■ EXERCISE INSTRUCTIONS ■
Read through the listing below and return only the lines containing "intents".

■ MATERIAL SUPPLIED ■

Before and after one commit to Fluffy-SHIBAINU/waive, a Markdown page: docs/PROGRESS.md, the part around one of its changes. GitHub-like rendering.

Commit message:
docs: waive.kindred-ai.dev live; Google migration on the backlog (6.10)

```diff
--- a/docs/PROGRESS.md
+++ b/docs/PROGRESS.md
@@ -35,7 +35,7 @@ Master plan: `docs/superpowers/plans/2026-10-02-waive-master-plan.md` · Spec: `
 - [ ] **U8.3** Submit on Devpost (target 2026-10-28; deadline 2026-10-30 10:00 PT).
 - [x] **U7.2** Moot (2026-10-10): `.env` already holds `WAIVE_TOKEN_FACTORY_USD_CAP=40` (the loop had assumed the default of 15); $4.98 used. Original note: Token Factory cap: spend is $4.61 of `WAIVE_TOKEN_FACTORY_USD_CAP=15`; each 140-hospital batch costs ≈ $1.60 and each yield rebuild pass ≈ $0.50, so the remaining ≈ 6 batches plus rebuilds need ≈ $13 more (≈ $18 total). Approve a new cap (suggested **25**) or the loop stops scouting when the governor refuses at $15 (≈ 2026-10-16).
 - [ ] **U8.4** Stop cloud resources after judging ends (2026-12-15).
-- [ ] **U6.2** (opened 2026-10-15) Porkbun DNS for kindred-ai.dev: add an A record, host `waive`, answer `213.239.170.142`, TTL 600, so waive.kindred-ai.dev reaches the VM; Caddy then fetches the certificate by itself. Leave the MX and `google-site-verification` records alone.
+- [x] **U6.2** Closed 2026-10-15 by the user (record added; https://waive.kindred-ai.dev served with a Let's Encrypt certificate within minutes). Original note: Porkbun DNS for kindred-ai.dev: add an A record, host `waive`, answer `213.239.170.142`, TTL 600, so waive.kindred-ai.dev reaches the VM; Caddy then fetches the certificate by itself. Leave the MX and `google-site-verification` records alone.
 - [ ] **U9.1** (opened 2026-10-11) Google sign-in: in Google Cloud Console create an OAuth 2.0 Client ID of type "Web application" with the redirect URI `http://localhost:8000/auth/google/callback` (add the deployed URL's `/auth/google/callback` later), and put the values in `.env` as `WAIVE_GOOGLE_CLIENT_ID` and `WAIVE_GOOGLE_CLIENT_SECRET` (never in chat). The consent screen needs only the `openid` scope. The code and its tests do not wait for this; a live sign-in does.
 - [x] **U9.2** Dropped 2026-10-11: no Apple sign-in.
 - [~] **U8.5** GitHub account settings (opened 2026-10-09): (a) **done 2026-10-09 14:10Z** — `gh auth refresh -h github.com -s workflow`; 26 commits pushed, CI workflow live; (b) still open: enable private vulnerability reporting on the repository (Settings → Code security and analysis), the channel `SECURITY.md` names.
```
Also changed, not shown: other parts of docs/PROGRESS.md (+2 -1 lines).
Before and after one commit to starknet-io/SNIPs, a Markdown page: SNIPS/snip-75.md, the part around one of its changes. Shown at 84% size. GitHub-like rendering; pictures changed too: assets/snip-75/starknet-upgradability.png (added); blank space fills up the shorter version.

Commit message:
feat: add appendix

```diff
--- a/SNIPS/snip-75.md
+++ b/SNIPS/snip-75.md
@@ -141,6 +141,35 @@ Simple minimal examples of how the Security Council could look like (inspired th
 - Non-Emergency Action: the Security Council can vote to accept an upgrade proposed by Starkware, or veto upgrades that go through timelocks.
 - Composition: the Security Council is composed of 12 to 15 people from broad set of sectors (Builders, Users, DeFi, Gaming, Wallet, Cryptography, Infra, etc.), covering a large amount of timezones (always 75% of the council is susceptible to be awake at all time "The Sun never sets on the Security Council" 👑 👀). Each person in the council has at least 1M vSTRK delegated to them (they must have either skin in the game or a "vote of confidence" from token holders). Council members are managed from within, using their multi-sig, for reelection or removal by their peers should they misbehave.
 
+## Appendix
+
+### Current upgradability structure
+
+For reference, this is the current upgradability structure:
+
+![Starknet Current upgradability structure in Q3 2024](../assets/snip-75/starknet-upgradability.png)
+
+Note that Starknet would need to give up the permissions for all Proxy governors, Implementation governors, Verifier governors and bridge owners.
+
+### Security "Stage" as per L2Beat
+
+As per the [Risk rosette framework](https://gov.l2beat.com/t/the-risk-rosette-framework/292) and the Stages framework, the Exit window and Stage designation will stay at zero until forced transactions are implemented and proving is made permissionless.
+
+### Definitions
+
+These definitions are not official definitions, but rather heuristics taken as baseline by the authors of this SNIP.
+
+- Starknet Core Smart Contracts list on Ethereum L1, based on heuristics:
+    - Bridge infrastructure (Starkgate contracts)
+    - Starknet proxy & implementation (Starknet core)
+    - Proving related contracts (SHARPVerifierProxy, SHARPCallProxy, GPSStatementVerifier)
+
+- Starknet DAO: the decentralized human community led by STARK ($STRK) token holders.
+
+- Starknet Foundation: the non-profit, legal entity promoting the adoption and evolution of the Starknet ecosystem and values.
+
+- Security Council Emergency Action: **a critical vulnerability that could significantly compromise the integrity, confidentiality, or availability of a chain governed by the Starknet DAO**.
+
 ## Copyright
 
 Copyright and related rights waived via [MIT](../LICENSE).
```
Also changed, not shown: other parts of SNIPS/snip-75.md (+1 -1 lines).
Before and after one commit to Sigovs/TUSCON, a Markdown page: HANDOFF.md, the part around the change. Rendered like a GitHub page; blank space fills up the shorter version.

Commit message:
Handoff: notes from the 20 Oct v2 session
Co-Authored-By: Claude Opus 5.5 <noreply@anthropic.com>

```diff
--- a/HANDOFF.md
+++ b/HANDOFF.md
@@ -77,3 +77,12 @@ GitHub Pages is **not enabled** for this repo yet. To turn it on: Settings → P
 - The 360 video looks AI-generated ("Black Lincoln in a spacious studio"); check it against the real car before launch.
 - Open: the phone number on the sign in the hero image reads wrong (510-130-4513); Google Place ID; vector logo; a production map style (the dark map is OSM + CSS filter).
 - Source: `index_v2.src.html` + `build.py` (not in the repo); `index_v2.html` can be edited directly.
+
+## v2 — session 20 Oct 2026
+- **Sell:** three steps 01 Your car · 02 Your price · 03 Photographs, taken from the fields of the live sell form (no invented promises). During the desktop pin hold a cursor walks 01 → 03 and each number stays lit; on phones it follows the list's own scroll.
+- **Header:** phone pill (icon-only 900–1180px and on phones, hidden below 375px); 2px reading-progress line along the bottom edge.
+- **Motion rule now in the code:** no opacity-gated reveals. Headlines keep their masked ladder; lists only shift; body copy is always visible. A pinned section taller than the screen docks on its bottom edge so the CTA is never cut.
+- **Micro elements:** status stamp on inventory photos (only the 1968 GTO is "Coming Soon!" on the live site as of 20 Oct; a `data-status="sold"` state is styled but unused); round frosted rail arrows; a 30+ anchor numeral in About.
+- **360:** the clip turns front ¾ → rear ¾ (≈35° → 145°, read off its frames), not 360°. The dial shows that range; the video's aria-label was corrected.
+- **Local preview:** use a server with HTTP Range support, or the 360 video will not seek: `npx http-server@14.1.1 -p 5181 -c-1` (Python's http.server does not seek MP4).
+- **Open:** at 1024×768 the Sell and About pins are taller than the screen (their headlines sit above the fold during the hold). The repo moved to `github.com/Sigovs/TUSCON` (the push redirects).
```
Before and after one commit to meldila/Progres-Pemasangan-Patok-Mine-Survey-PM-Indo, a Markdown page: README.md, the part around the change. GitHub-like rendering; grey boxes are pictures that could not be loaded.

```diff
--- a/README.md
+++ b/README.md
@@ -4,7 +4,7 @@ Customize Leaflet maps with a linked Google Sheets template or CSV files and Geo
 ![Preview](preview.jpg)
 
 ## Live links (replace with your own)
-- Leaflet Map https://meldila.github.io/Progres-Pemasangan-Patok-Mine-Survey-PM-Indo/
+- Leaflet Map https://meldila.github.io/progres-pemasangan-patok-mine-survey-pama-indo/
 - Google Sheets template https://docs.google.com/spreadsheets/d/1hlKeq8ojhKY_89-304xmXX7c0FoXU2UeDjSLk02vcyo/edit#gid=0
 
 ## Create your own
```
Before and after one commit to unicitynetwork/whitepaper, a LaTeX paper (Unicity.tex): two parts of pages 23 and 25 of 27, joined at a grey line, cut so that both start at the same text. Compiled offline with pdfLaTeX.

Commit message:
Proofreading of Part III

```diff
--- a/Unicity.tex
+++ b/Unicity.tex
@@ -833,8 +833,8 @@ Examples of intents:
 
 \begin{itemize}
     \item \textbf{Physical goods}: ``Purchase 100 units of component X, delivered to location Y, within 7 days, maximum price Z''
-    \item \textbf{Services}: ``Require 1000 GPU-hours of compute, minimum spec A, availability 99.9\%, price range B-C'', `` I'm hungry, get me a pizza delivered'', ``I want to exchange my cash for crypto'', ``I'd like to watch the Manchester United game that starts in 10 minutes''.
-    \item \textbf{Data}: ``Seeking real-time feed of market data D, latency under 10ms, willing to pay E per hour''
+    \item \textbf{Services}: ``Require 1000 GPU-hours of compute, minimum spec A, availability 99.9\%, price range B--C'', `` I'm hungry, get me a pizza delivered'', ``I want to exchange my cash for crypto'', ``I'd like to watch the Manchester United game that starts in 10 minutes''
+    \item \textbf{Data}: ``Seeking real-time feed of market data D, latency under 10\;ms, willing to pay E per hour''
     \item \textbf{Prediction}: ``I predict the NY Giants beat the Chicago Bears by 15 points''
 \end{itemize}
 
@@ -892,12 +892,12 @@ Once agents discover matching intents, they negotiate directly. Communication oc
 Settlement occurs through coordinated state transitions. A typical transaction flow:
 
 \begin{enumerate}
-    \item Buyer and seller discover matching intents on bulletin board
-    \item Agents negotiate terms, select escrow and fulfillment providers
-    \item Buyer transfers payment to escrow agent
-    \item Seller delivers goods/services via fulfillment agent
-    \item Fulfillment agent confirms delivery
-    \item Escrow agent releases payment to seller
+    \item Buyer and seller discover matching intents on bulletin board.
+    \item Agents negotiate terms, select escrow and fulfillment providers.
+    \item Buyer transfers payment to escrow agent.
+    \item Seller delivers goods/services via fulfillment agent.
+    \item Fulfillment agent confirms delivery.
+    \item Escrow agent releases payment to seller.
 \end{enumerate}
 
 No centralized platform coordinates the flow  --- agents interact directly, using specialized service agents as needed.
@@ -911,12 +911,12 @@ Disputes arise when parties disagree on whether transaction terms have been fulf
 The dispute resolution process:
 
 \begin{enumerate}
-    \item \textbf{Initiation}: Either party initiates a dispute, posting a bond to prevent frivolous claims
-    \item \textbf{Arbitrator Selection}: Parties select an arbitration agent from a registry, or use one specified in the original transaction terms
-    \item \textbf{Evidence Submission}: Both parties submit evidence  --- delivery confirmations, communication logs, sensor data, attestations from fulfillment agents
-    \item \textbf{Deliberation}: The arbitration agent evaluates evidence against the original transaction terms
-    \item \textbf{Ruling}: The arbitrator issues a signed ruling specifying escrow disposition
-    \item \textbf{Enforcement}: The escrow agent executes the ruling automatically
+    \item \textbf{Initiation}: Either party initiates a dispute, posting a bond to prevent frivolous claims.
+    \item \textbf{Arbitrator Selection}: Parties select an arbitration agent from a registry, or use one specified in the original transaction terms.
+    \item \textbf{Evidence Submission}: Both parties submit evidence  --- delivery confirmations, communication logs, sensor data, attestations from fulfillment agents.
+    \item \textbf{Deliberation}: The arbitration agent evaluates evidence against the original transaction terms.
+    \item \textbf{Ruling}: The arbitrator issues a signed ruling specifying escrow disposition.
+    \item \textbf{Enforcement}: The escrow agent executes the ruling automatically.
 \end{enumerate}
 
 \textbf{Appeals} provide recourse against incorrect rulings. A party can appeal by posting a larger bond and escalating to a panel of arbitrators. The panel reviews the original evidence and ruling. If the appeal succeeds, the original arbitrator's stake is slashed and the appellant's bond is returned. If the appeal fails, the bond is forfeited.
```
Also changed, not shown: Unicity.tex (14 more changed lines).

■ RESULT ■
@@ -833,8 +833,8 @@ Examples of intents:
@@ -892,12 +892,12 @@ Once agents discover matching intents, they negotiate directly. Communication oc
-    \item Buyer and seller discover matching intents on bulletin board
+    \item Buyer and seller discover matching intents on bulletin board.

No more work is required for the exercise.